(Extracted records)
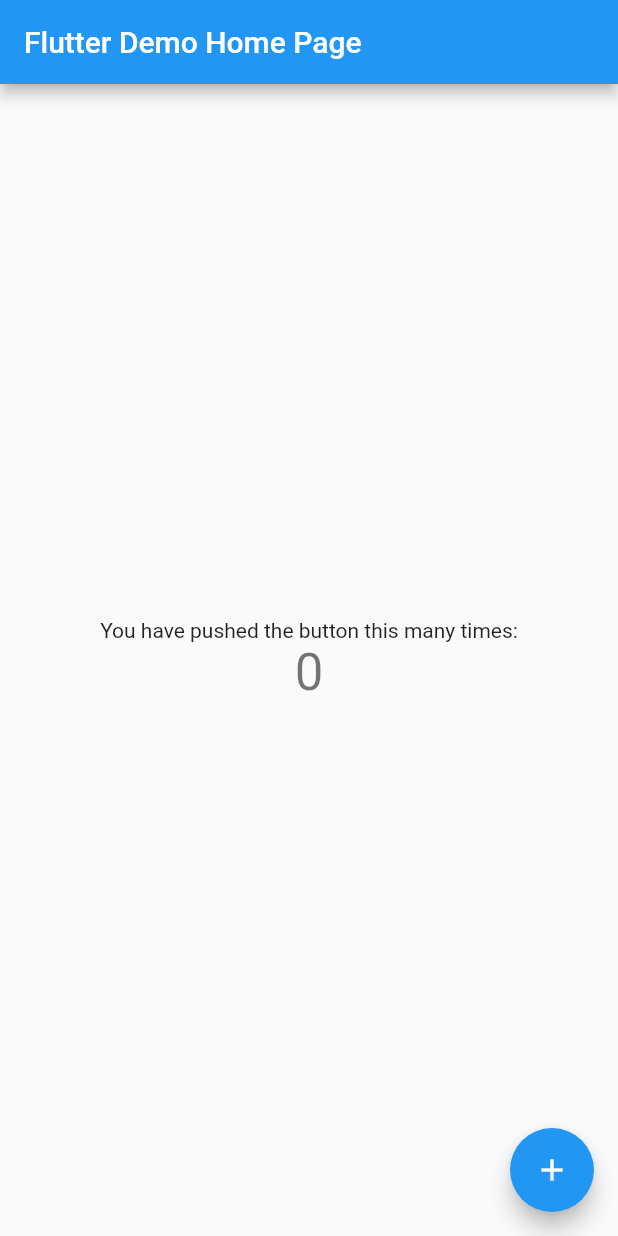
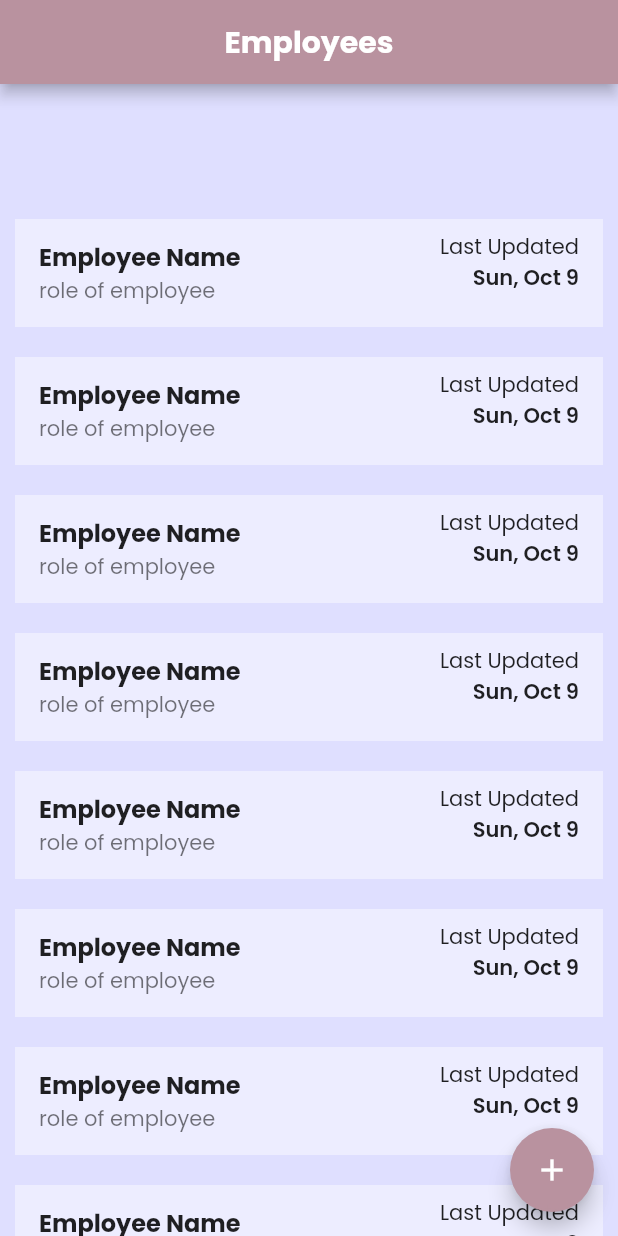
Before and after one commit to DarshanDusad/Work-Tracker-Frontend, a Flutter app: the screen it shows after launch, on a phone screen of 412 x 824 dp. Run offline on Flutter 3.47's test engine with Material 2 defaults, Android fonts, the light colour scheme and no system bars.

Commit message:
initial commit

```diff
--- a/work_tracker/lib/main.dart
+++ b/work_tracker/lib/main.dart
@@ -1,4 +1,6 @@
 import 'package:flutter/material.dart';
+import 'package:work_tracker/screens/admin_dashboard.dart';
+import 'package:work_tracker/screens/user_timesheet.dart';
 
 void main() {
   runApp(const MyApp());
@@ -24,7 +26,12 @@
         // is not restarted.
         primarySwatch: Colors.blue,
       ),
-      home: const MyHomePage(title: 'Flutter Demo Home Page'),
+      // home: const MyHomePage(title: 'Flutter Demo Home Page'),
+      home: AdminDashboard(),
+      routes: {
+        UserTimesheet.route: (ctx) => const UserTimesheet(),
+        AdminDashboard.route: (ctx) => const AdminDashboard(),
+      },
     );
   }
 }
--- /dev/null
+++ b/work_tracker/lib/screens/admin_dashboard.dart
@@ -0,0 +1,118 @@
+import 'package:flutter/material.dart';
+import 'package:intl/intl.dart';
+import 'package:work_tracker/screens/user_timesheet.dart';
+
+class AdminDashboard extends StatefulWidget {
+  const AdminDashboard({super.key});
+  static const route = '/admin-dashboard';
+
+  @override
+  State<AdminDashboard> createState() => _AdminDashboardState();
+}
+
+class _AdminDashboardState extends State<AdminDashboard> {
+  @override
+  bool isVisible = false;
+
+  Widget build(BuildContext context) {
+    return Scaffold(
+      backgroundColor: const Color(0xD9D9D9ff),
+      appBar: AppBar(
+        backgroundColor: const Color.fromARGB(254, 185, 146, 159),
+        centerTitle: true,
+        title: const Text(
+          "Employees",
+          style: TextStyle(
+            fontFamily: 'Poppins',
+            fontWeight: FontWeight.bold,
+          ),
+          textAlign: TextAlign.center,
+        ),
+      ),
+      body: Container(
+        margin: const EdgeInsets.fromLTRB(0, 80, 0, 0),
+        child: ListView.builder(
+          itemBuilder: (ctx, idx) => Container(
+            color: const Color(0xEEEEEEff),
+            margin: const EdgeInsets.all(10),
+            child: ListTile(
+              onTap: () {
+                Navigator.of(context).pushNamed(UserTimesheet.route);
+              },
+              title: const Text(
+                'Employee Name',
+                style: TextStyle(
+                  fontWeight: FontWeight.bold,
+                  fontFamily: 'Poppins',
+                ),
+              ),
+              subtitle: const Text(
+                "role of employee",
+                style: TextStyle(
+                  fontFamily: 'Poppins',
+                ),
+              ),
+              trailing: Column(
+                crossAxisAlignment: CrossAxisAlignment.end,
+                children: [
+                  const Text(
+                    "Last Updated",
+                    style: TextStyle(fontFamily: 'Poppins'),
+                  ),
+                  Text(
+                    DateFormat.MMMEd().format(DateTime.now()),
+                    style: const TextStyle(
+                      fontFamily: 'Poppins',
+                      fontWeight: FontWeight.w600,
+                    ),
+                  )
+                ],
+              ),
+            ),
+          ),
+          itemCount: 10,
+        ),
+      ),
+      floatingActionButton: isVisible
+          ? Column(
+              mainAxisAlignment: MainAxisAlignment.end,
+              children: [
+                FloatingActionButton(
+                  backgroundColor: const Color.fromARGB(254, 185, 146, 159),
+                  onPressed: () {},
+                  child: const Icon(Icons.logout),
+                ),
+                const SizedBox(
+                  height: 5,
+                ),
+                FloatingActionButton(
+                  backgroundColor: const Color.fromARGB(254, 185, 146, 159),
+                  onPressed: () {},
+                  child: const Icon(Icons.person_add_alt_sharp),
+                ),
+                const SizedBox(
+                  height: 5,
+                ),
+                FloatingActionButton(
+                  backgroundColor: const Color.fromARGB(254, 185, 146, 159),
+                  onPressed: () {
+                    setState(() {
+                      isVisible = !isVisible;
+                    });
+                  },
+                  child: const Icon(Icons.add),
+                ),
+              ],
+            )
+          : FloatingActionButton(
+              onPressed: () {
+                setState(() {
+                  isVisible = !isVisible;
+                });
+              },
+              backgroundColor: const Color.fromARGB(254, 185, 146, 159),
+              child: const Icon(Icons.add),
+            ),
+    );
+  }
+}
```
Also changed, not shown: work_tracker/lib/screens/user_timesheet.dart (added, +145 -0 lines), work_tracker/pubspec.yaml (+22 -6 lines), work_tracker/assets/fonts/ArchitectsDaughter-Regular.ttf (added), work_tracker/assets/fonts/CustomIcons.ttf (added), work_tracker/assets/fonts/Inter-Bold.ttf (added), work_tracker/assets/fonts/Inter-Medium.ttf (added), work_tracker/assets/fonts/Inter-Regular.ttf (added), work_tracker/assets/fonts/Inter-SemiBold.ttf (added), work_tracker/assets/fonts/Nunito-Bold.ttf (added), work_tracker/assets/fonts/Nunito-SemiBold.ttf (added), work_tracker/assets/fonts/NunitoSans-ExtraBold.ttf (added), work_tracker/assets/fonts/NunitoSans-Regular.ttf (added), work_tracker/assets/fonts/Poppins-Bold.ttf (added), work_tracker/assets/fonts/Poppins-Medium.ttf (added), 5 more files.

## Assignment:
Copy each line of the data above that holds "style".

## Solved exercise:
+          style: TextStyle(
+                style: TextStyle(
+                style: TextStyle(
+                    style: TextStyle(fontFamily: 'Poppins'),
+                    style: const TextStyle(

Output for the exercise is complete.